Finally, I also enjoyed one beautifully made biopic in this year’s festival, Dome Karukosken’s Tom of Finland. I’m sure that this is the only narrative feature film ever to begin and end at Chicago’s popular IML (International Mr. Leather) conference and competition for gay/bi leathermen and the BDSM community. It’s amazing that what occurs between those two bookends in the movie unfolds within the classic period biopic formula. The film follows the rise of famed Finnish visual artist Touko Laaksonen (soulfully portrayed by Pekka Strang), who was later given the pseudonym Tom of Finland by Bob Mizer, the publisher of American beefcake magazine Physique Pictorial. Tom of Finland’s drawings depict hyper-sexualized fantasy versions of various uniformed (and un-uniformed) masculine types, from sailors to policemen to motorcyclists, all so outrageously proportioned and perfect that they burst off the page. While the art itself features less in the film than does Laaksonen’s life, including his 28-year relationship with his boyfriend Nipa (played by Lauri Tilkanen), who died in 1981, the film features several actors in military and prison inquisition scenes who look like they’d fit right in with the kind of figures Tom of Finland drew throughout his storied and liberating artistic career.
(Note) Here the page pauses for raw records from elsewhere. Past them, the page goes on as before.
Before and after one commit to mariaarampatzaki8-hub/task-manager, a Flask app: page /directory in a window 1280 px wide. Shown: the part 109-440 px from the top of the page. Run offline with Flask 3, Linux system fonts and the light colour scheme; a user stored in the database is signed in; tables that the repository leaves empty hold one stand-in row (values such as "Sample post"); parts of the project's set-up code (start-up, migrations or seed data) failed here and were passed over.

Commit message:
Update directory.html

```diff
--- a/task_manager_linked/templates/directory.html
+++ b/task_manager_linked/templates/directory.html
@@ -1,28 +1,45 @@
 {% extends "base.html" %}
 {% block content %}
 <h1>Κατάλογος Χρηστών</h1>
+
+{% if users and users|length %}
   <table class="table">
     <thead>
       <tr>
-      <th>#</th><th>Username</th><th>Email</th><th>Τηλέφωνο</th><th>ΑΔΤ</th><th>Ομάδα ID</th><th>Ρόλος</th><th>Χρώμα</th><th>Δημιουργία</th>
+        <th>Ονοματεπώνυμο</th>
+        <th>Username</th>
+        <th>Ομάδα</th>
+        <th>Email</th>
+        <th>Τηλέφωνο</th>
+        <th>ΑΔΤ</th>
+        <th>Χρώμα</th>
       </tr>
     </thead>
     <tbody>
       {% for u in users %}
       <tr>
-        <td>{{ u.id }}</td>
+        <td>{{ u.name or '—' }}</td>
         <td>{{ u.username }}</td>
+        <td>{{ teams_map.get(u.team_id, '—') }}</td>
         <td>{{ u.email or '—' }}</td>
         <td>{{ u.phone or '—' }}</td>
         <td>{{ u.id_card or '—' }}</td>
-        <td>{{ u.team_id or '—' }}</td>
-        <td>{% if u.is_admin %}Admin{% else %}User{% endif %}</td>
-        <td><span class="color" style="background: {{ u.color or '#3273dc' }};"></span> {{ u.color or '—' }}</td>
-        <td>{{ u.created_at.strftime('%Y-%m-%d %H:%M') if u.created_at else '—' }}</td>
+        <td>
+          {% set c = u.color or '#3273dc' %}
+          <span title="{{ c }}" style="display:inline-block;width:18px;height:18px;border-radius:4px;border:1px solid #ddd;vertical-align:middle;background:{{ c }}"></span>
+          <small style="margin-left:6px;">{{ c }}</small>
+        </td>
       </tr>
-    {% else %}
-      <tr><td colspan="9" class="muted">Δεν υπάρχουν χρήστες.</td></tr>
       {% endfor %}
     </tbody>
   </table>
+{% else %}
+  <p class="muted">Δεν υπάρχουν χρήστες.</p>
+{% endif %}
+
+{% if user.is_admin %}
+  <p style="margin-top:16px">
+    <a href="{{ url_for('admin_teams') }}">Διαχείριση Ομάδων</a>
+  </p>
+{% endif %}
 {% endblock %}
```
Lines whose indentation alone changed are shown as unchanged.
I’ll close with one key moment from the conversation with this year’s Excellence in Acting award recipient, Chloë Sevigny, who was interviewed on stage by deputy director of the Film Society of Lincoln Center, Eugene Hernandez. When he asked Sevigny to name one thing that she loves about acting and one thing that she hates about it, she responded that though she loves getting outside of herself while escaping into a film character, she hates aging as an actress. To help counter the effect that Hollywood can often have on women’s careers, a new record of half the films featured in this year’s Provincetown International Film Festival were directed by women. That’s roughly ten times the percentage of mainstream Hollywood films that are directed by women each year. This crucial kind of social progress reassures me that, despite the challenges faced by filmmakers and creative artists in upcoming years, great cinema will continue to get funded, and lasting art will continue to be made.